*Directions for this task*: Scan the listing for the word "section" and report every line that contains it.

*Material for this exercise*:
........
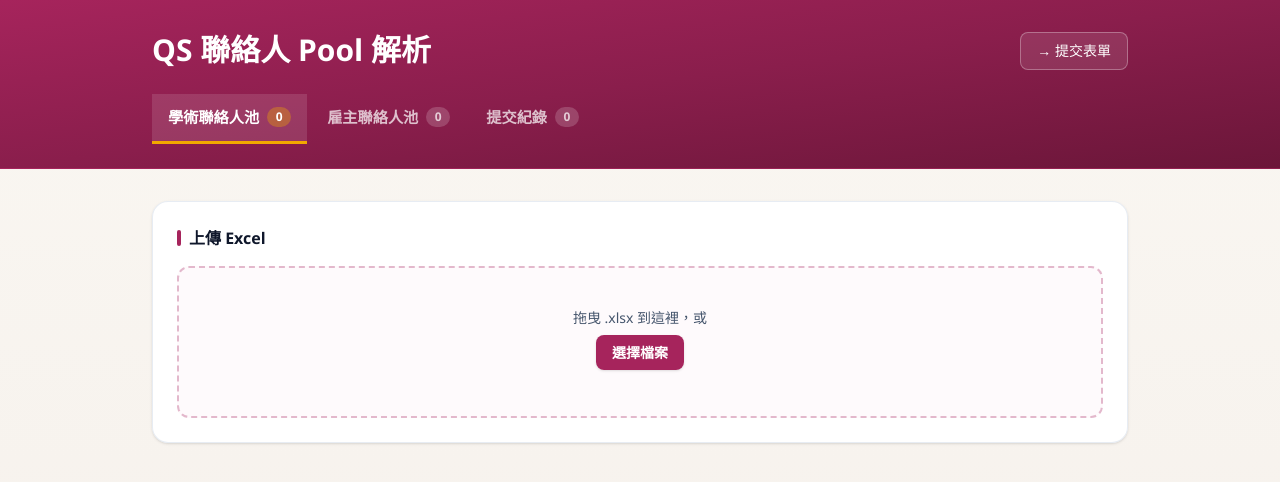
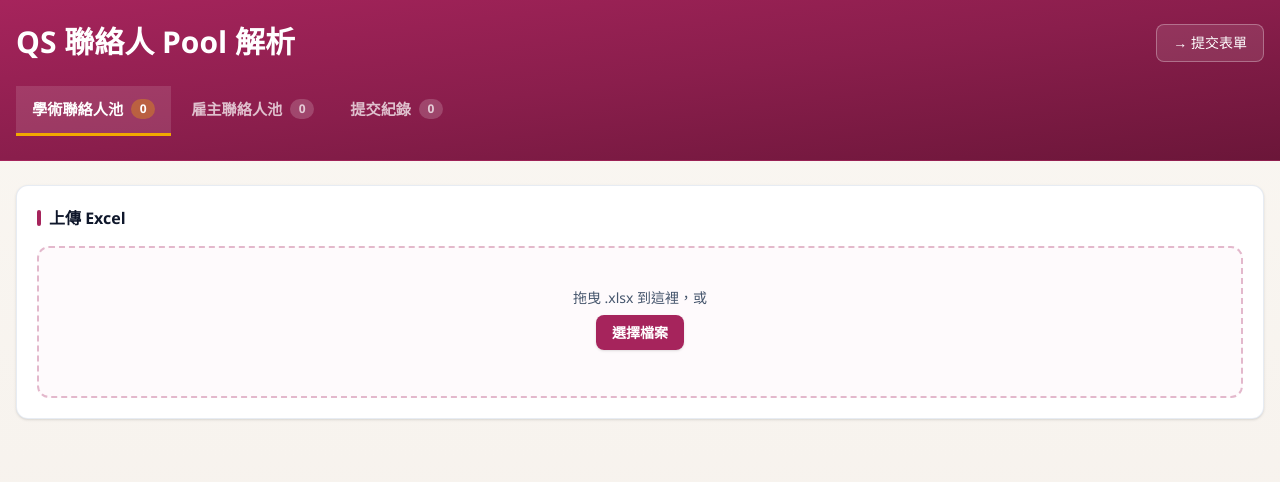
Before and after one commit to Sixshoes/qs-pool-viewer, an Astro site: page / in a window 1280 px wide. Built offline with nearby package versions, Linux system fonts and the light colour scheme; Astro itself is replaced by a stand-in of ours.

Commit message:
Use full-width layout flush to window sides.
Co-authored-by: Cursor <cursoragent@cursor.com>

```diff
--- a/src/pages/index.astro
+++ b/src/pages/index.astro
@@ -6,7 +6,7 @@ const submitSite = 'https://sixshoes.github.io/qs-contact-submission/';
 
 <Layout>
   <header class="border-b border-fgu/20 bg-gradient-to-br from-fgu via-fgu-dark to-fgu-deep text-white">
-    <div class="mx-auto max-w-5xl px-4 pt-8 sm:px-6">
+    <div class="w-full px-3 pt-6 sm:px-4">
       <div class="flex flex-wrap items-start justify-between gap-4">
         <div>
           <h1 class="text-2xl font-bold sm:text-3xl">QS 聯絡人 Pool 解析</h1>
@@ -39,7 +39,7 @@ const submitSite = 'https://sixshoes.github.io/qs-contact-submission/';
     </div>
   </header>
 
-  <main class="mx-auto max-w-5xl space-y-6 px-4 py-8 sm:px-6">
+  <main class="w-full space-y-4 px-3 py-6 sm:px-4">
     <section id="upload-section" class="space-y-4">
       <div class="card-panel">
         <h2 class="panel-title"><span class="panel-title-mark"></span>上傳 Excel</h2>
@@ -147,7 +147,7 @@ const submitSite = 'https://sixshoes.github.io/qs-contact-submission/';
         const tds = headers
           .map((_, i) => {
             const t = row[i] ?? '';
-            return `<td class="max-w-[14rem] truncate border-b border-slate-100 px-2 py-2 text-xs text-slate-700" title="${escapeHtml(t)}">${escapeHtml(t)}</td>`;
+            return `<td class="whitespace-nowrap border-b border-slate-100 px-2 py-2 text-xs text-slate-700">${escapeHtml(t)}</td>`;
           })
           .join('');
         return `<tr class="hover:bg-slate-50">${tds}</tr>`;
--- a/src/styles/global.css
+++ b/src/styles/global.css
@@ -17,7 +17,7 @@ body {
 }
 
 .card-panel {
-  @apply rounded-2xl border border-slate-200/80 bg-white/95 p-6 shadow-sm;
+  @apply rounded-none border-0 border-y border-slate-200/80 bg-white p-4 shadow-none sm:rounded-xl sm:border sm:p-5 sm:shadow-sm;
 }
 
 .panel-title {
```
........
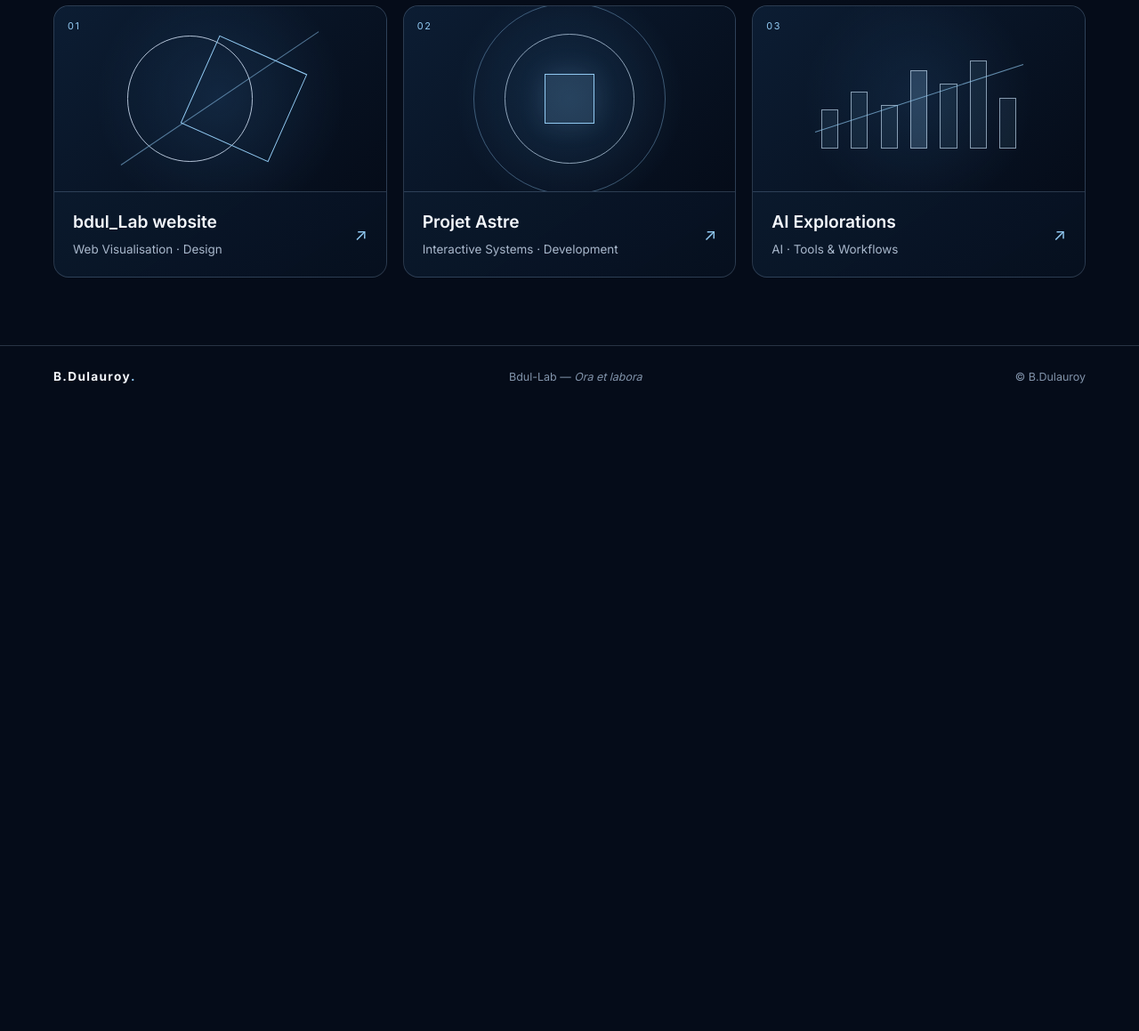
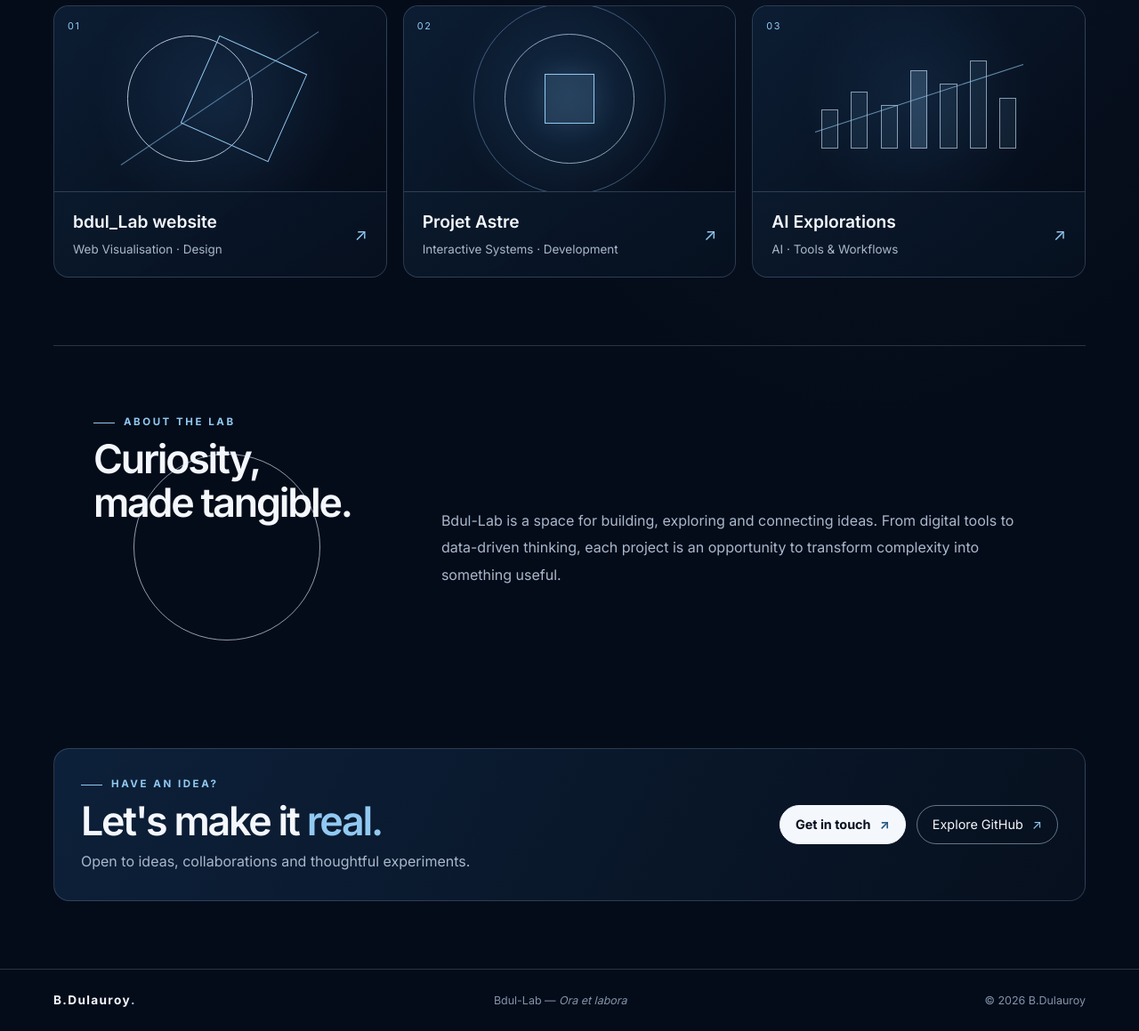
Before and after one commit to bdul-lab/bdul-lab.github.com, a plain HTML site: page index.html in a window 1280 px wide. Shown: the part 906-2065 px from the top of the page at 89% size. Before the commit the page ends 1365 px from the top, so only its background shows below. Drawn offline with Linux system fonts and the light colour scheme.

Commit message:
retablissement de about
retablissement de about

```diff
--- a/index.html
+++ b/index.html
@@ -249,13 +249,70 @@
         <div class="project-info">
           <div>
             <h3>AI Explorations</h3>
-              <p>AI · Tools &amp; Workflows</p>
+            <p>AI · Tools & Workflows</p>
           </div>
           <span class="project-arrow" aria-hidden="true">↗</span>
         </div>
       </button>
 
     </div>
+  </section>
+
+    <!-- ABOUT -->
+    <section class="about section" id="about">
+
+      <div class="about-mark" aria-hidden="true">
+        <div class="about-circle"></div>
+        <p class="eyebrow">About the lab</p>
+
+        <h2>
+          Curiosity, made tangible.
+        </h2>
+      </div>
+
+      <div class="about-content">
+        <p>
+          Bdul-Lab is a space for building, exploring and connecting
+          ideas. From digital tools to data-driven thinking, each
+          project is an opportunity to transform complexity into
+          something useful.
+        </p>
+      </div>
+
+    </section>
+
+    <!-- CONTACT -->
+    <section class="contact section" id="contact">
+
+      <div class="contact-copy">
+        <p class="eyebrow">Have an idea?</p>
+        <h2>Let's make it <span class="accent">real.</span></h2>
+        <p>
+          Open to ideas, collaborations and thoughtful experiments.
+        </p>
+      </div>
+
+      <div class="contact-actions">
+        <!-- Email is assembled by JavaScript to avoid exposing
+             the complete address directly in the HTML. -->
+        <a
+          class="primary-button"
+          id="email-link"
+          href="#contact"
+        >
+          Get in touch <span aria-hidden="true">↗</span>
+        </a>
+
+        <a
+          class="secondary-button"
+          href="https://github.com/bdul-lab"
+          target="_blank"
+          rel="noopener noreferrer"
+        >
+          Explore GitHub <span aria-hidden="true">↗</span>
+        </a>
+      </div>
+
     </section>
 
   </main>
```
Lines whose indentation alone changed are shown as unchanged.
........
*Response below*:
     <section id="upload-section" class="space-y-4">
+  </section>
+    <section class="about section" id="about">
+    </section>
+    <section class="contact section" id="contact">
     </section>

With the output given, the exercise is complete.